Criticism : Does Aquinas contradict himself? Aquinas says that nothing can be the cause of itself (the Second Way) However he then goes on to say something must exist that can be the cause of itself, namely God Is the premise contradicted by the conclusion?
Does Aquinas contradict himself? YES – It is a logical contradiction and therefore the argument does not make sense. NO – There has to be an exception to the rule “everything has a cause” or the universe would have no cause and would not have come to exist.
What does that mean?. Aquinas defends himself against the claim that his argument is illogical by saying that God is an exception because when we talk about God, we are talking about a being unlike anything else. God has a special form of existence that cannot be talked about in terms of logic.
What the critics say next… Suppose we do allow that an exception can be made to the rule, “everything must have a cause”. Why make God the exception? Why couldn’t the universe be the exception?
What? The critics are trying to say: It may be fair to say that everything that exists within the universe must have a cause But why does the universe itself need to have a cause? It could be self-causing, or it may not require an explanation at all: it just is.
The Cosmological Argument Possibility and Necessity Thomas Aquinas ’ “ Third Way ” things come into being and later cease to exist some contingent beings exist if any contingent beings exist, then a necessary being must exist (the cause of the universe must be external to it and must always have existed) 3
Problems with this argument: Even though this argument is logical and is the simplest explanation, there are much deeper things to the argument that need to be considered. This argument depends on your belief in God. Why does there have to be a point where nothing existed? God cannot be the answer, because we don’t know why He/She created the world. There can’t be a reason for everything.
David Hume ( ) Hume was an empiricist (he believed all knowledge came from experience) He believed in cause and effect because we can see the effects and therefore identify the causes
So, what was Hume’s problem? Hume said that this only worked for individual things, not the universe. The universe is an unique “effect” and we are unable to experience its cause (we can’t get outside of the universe to see what caused it).
Hume’s second problem According to Hume, the idea of a necessary being makes no sense There is no being the non-existence of which is inconceivable – and even if there were, why should it be God? Why should we say that God, who is unknowable, possesses qualities that make his non-existence a logical impossibility?

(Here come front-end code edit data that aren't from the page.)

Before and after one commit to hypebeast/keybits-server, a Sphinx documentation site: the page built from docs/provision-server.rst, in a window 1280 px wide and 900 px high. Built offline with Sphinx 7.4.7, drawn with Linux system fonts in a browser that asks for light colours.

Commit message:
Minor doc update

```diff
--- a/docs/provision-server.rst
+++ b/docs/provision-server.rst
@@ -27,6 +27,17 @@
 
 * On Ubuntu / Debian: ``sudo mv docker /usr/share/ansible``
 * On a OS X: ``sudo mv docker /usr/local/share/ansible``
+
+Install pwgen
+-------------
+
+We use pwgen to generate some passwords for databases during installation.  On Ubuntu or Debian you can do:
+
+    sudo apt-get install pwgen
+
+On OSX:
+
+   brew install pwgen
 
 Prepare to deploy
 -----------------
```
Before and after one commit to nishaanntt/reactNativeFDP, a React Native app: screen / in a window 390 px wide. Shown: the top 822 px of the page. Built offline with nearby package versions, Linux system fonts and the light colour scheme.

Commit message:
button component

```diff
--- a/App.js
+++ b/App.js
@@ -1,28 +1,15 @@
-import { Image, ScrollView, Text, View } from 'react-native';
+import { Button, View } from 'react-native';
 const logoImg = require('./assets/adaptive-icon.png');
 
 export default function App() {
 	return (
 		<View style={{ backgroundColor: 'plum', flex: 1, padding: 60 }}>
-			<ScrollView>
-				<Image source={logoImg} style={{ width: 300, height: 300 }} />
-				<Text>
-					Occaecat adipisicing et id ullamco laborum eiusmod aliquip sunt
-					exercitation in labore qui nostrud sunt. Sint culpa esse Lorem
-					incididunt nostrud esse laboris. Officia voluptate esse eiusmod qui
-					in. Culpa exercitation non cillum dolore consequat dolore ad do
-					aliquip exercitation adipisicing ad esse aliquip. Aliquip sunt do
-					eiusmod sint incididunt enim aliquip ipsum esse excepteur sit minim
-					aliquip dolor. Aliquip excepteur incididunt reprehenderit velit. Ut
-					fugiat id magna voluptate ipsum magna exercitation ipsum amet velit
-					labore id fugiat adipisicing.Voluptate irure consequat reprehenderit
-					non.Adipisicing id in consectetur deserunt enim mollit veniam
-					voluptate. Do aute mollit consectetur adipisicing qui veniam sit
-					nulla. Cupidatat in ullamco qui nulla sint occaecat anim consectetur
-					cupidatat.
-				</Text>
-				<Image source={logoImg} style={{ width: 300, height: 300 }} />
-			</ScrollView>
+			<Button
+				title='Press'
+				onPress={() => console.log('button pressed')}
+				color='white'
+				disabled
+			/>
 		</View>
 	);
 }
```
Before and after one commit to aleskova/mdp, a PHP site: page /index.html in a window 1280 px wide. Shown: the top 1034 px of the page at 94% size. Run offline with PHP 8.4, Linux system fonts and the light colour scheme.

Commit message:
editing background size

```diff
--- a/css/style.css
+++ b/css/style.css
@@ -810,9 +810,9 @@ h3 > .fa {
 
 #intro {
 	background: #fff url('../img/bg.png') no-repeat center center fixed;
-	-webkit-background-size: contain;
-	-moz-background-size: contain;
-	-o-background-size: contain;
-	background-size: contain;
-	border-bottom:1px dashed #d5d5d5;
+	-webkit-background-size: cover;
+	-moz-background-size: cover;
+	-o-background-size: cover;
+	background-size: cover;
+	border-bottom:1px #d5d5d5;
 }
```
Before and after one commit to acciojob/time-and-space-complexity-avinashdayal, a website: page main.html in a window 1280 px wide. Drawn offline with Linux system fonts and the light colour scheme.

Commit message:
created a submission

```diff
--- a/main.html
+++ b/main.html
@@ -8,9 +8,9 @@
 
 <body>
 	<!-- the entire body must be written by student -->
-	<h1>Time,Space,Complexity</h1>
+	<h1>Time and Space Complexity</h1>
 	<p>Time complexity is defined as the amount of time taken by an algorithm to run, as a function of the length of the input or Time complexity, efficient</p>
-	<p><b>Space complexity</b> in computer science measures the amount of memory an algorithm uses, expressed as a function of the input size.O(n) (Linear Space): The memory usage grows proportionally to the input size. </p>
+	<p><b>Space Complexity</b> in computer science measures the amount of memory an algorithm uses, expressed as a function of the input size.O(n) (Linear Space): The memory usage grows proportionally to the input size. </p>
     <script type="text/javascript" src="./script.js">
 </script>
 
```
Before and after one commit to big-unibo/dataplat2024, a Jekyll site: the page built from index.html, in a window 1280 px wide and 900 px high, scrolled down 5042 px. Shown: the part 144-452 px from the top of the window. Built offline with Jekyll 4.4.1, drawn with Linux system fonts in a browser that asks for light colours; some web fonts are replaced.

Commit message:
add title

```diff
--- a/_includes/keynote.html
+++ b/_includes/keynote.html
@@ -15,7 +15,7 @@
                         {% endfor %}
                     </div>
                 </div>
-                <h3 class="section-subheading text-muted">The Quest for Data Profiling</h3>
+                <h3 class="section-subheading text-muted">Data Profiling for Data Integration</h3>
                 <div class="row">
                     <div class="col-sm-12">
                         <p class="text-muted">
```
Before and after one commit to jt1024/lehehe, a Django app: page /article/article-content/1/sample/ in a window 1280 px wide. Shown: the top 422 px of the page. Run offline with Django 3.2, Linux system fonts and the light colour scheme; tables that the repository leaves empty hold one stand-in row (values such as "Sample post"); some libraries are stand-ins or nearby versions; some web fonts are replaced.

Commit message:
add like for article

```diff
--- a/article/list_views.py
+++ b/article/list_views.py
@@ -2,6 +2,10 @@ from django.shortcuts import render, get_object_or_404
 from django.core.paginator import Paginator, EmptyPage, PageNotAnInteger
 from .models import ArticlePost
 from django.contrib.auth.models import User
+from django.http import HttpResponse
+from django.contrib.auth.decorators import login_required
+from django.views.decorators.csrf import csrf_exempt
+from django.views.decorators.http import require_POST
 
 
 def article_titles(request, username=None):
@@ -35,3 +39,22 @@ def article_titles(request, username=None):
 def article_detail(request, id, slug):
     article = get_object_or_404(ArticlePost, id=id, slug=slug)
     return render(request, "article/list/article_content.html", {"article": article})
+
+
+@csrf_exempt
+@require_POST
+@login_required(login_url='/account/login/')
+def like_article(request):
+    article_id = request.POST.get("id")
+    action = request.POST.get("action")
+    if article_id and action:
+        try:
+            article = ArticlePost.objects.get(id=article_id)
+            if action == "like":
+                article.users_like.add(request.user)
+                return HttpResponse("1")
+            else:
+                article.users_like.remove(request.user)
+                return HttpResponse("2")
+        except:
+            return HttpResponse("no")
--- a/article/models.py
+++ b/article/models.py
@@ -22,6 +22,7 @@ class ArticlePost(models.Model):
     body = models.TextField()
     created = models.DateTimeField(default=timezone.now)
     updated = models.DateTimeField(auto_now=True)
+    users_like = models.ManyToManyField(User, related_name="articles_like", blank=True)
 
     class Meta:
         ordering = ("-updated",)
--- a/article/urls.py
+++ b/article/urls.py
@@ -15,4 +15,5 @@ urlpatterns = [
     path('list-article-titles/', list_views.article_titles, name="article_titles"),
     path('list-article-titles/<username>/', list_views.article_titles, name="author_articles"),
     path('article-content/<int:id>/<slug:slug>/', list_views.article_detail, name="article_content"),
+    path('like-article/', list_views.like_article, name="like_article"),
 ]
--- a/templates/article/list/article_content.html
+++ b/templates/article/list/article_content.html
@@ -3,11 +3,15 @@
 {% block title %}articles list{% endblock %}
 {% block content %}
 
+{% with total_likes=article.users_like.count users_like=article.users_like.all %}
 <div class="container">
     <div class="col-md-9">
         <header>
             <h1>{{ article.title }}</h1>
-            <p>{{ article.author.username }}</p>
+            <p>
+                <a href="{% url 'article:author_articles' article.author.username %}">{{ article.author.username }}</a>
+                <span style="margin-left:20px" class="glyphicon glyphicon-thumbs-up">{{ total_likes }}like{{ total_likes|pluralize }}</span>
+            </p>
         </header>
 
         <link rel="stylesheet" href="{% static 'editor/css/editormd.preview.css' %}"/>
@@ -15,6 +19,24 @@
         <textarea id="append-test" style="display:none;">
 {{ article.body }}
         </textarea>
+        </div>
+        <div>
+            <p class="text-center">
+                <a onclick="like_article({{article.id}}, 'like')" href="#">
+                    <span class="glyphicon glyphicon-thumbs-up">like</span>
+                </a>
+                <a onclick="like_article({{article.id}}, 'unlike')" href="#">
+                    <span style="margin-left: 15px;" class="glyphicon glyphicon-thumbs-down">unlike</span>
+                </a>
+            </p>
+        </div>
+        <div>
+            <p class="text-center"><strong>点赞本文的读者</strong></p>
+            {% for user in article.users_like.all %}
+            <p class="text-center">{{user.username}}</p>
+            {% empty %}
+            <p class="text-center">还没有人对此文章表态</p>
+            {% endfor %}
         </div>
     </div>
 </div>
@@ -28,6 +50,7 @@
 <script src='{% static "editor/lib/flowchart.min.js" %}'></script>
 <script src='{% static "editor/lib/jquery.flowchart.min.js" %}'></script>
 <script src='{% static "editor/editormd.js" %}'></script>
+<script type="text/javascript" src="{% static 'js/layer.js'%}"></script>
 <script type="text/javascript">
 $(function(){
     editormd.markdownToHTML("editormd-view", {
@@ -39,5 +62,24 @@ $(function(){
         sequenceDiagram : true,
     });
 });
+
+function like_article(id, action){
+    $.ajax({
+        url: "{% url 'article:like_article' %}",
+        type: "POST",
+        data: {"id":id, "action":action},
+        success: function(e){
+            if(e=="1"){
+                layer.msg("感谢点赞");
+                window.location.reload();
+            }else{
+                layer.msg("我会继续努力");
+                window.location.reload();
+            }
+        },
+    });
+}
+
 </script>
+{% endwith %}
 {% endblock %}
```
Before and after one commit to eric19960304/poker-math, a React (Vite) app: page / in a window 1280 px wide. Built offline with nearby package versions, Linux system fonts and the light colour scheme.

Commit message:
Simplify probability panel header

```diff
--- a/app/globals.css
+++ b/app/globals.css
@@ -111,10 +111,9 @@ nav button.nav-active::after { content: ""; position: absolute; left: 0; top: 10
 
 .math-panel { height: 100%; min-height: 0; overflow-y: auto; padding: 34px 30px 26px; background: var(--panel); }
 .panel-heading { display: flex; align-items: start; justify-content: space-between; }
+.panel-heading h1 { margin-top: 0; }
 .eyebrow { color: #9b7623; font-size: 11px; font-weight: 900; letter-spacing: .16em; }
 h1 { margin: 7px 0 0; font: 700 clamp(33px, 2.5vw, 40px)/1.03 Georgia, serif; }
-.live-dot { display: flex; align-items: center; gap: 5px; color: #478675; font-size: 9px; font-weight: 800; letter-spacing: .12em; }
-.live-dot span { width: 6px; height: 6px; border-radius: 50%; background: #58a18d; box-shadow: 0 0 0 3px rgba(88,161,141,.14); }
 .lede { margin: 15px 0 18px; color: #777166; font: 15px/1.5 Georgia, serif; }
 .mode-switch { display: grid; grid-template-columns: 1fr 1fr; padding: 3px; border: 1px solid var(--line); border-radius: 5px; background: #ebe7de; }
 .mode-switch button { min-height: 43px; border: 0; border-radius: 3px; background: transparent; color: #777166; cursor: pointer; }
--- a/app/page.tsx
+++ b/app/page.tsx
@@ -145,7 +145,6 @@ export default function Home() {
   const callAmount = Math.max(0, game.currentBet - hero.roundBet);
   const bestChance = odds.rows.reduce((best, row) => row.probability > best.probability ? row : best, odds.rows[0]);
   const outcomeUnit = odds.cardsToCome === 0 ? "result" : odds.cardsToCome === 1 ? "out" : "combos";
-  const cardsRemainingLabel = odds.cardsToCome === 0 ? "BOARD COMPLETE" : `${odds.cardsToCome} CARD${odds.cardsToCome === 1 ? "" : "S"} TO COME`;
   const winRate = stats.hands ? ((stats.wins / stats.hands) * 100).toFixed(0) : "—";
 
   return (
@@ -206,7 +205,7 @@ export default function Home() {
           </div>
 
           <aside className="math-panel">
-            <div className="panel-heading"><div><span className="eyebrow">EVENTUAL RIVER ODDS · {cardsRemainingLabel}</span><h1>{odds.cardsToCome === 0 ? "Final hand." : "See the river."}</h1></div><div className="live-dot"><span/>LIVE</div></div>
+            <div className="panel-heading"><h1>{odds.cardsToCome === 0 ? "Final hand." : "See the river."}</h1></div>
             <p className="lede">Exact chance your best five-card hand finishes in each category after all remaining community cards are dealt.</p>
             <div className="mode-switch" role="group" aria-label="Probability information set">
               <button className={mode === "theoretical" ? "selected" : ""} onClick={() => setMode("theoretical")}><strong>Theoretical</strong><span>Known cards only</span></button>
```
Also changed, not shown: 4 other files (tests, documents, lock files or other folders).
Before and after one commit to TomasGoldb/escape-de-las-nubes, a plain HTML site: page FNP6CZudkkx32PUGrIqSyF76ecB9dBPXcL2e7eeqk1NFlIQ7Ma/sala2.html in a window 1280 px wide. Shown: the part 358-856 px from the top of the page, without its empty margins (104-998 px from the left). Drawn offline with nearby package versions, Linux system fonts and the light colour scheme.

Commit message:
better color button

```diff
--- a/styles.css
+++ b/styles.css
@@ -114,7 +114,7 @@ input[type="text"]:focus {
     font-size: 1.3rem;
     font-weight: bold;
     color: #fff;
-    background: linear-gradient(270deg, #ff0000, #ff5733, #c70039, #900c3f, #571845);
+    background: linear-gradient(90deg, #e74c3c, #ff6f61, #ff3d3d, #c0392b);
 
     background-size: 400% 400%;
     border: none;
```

Think about this… Even if the criticisms don’t manage to disprove God altogether, what do they say about him? Remember the Cosmological Argument is about the universe’s existence, not its nature Do the criticisms reduce God to merely the first push on the dominoes? If so, does that make God worthy of worship?